Filter the records for lines holding the string "Card".

**** SOURCE DATA

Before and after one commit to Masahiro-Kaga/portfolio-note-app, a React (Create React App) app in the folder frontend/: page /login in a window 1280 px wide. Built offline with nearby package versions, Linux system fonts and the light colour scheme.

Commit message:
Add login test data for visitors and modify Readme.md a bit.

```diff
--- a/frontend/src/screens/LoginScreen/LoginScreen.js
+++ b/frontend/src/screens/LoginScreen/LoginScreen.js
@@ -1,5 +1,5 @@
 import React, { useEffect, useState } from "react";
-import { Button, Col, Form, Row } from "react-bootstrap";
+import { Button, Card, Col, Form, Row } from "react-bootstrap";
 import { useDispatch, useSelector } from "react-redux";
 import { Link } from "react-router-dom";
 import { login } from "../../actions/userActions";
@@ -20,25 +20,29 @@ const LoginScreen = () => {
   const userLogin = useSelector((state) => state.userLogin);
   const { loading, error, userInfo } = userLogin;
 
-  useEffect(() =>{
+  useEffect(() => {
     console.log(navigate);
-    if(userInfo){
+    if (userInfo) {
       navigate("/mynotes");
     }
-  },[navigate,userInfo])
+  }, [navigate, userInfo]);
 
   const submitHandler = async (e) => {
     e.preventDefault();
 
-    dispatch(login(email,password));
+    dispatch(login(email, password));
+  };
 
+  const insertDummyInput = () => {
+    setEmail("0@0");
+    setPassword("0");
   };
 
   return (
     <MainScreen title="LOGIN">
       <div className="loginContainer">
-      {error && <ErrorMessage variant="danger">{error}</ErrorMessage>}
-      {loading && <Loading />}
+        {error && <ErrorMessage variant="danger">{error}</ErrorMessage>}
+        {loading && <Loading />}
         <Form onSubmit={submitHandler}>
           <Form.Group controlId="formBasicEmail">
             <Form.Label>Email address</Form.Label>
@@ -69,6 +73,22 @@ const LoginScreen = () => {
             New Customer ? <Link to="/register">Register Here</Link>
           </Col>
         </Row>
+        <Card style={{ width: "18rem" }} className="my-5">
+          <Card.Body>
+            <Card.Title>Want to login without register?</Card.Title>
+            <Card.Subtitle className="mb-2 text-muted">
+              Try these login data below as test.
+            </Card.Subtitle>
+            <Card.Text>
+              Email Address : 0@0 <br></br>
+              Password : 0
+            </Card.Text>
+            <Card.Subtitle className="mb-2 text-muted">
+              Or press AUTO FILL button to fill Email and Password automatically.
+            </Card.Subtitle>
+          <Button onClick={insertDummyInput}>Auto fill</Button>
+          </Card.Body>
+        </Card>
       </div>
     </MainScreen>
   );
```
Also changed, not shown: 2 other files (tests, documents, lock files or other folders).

********

§ SOLUTION:
+import { Button, Card, Col, Form, Row } from "react-bootstrap";
+        <Card style={{ width: "18rem" }} className="my-5">
+          <Card.Body>
+            <Card.Title>Want to login without register?</Card.Title>
+            <Card.Subtitle className="mb-2 text-muted">
+            </Card.Subtitle>
+            <Card.Text>
+            </Card.Text>
+            <Card.Subtitle className="mb-2 text-muted">
+            </Card.Subtitle>
+          </Card.Body>
+        </Card>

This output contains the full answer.